Each world contains 9 major tasks to be completed, for which you are rewarded with a puzzle piece, or ‘Jiggy’. Hidden in hard-to-reach places on each world are 5 multi-colored ‘Jinjos’ for you to rescue. Find all 5 of these odd creatures and you’ll be rewarded with a 10th puzzle piece. These puzzle pieces are then used to open up new worlds and progress through the game. Finally, 100 musical notes are scattered throughout each world, and these notes open up new areas in Gruntilda’s Lair. It isn’t necessary to find every single note or puzzle piece to reach the game's end, but if you want to access everything, you’d better get started early. Though similar to Mario 64’s structure, Rare manages to keep things so fresh and original that it never feels like a rehash of its predecessor.

The controls are tight and responsive, wisely emulating much of Mario’s system while adding to its depth. At the same time, a gentle learning curve keeps players from ever feeling overwhelmed. By games end, though, it takes every combination of moves in your repertoire to work through puzzles and defeat enemies. You’ll even get the chance to transform into other animals thanks to the resident Voodoo witch doctor, Mumbo Jumbo. Last but certainly not least, the ending of Banjo-Kazooie is as brilliant as the rest of the game. You’ll be treated to a quiz show gauntlet that challenges you to remember where you’ve been and what you’ve done before you’re admitted to the final showdown with Gruntilda.


There may be no multiplayer options in Banjo-Kazooie, but you won’t miss them. Rare wisely chose to keep this a one-player affair and avoided lessening the experience by tacking on generic multiplayer games.

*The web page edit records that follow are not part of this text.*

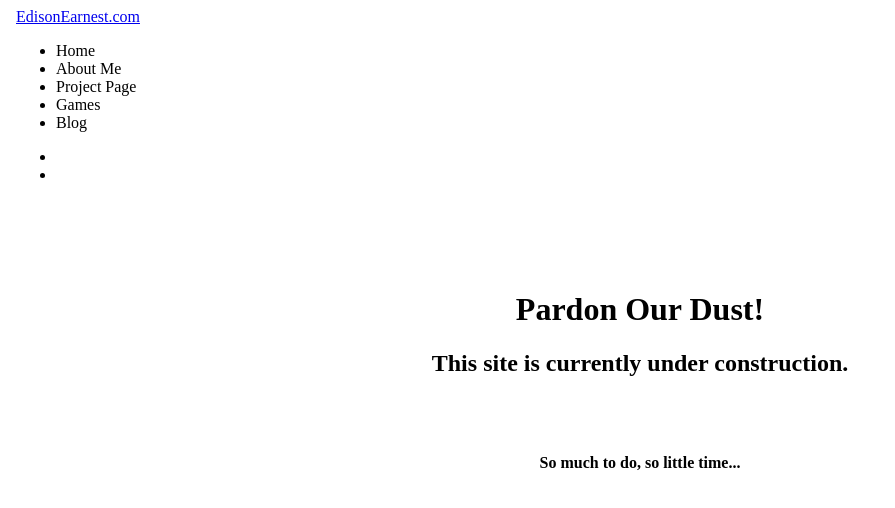
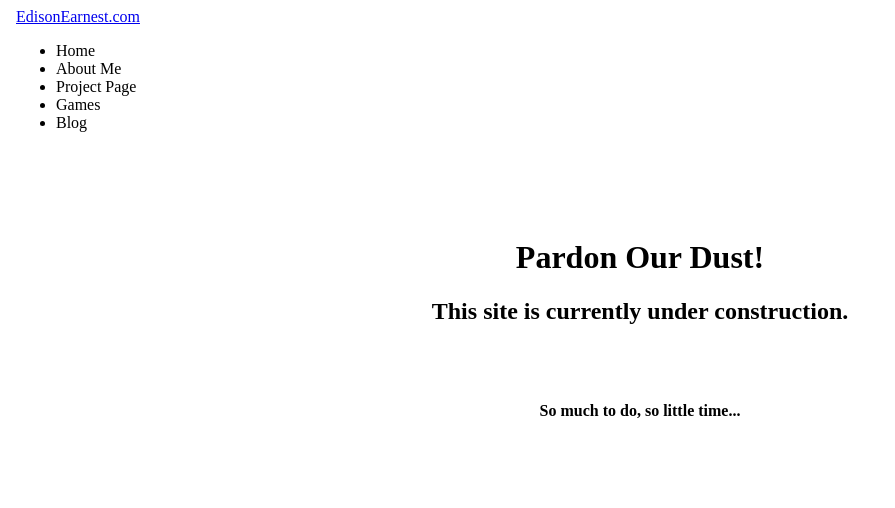
Before and after one commit to edysune/edisonearnest.com, an Angular app: page / in a window 1280 px wide. Shown: the top 508 px of the page, without its empty margins (0-895 px from the left). Built offline with nearby package versions, Linux system fonts and the light colour scheme; what angular-bootstrap-md would draw is missing.

Commit message:
removing nav-bar right items - chrome is experiencing some weird side effects

```diff
--- a/src/app/nav-bar-component/nav-bar-component.component.html
+++ b/src/app/nav-bar-component/nav-bar-component.component.html
@@ -34,7 +34,7 @@
         </ul>
 
         <!-- Search form -->
-        <ul class="navbar-nav ml-auto nav-flex-icons">
+        <!-- <ul class="navbar-nav ml-auto nav-flex-icons">
             <li class="nav-item">
               <a class="nav-link">
                 <mdb-icon fab icon="github"></mdb-icon>
@@ -45,7 +45,7 @@
                 <mdb-icon fas icon="cog"></mdb-icon>
               </a>
             </li>
-        </ul>
+        </ul> -->
 
         <!-- Search form -->
         <!-- <form class="form-inline waves-light" mdbWavesEffect>
```
Also changed, not shown: 1 other file (tests, documents, lock files or other folders).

The spice of any big platform adventure is variety, and Banjo-Kazooie simply never becomes tedious. It’s this aspect that, in my opinion, sets it apart from even ‘bigger’ successors like Donkey Kong 64. While Banjo-Kazooie is big and has a huge range of gameplay styles rolled into one package, it doesn’t suffer from the sense of repetition and overkill that ruined DK for many players. That massive all-things-for-all-people approach may have served to justify DK’s hefty pricetag, but it didn’t help the gameplay.

Banjo-Kazooie is the kind of game that sends reviewers thumbing through their thesaurus in search of new words to describe its greatness. I can honestly say that it’s as true today as it was the day of release. Few games on any system have approached the combined quality of its visuals, sound, and gameplay while remaining enjoyable for kids and adults alike. If by some tragic oversight you have not played this game yet, you’re missing out. Next to Super Mario 64, Banjo-Kazooie is still the only other platformer for the N64 that deserves to be in the collection of each and every Nintendo fanatic.
final score 9.5/10

Staff Avatar Jon Griffith
Staff Profile | Email
"You know what I'm going to get you next Christmas? A big wooden cross. So that the next time you're feeling unappreciated for all your little sacrifices you can CLIMB ON UP AND NAIL YOURSELF TO IT!"

Bookmark and Share
This Story in Printer Friendly Format

E-Mail This Story

Search Our Website:

All original content ©1996 - 2010 Nintendojo is an independent website and is not affiliated with Nintendo of America or Nintendo Co. Ltd. All third party images, characters, and names are property of their original creators. About | Contact | Hiring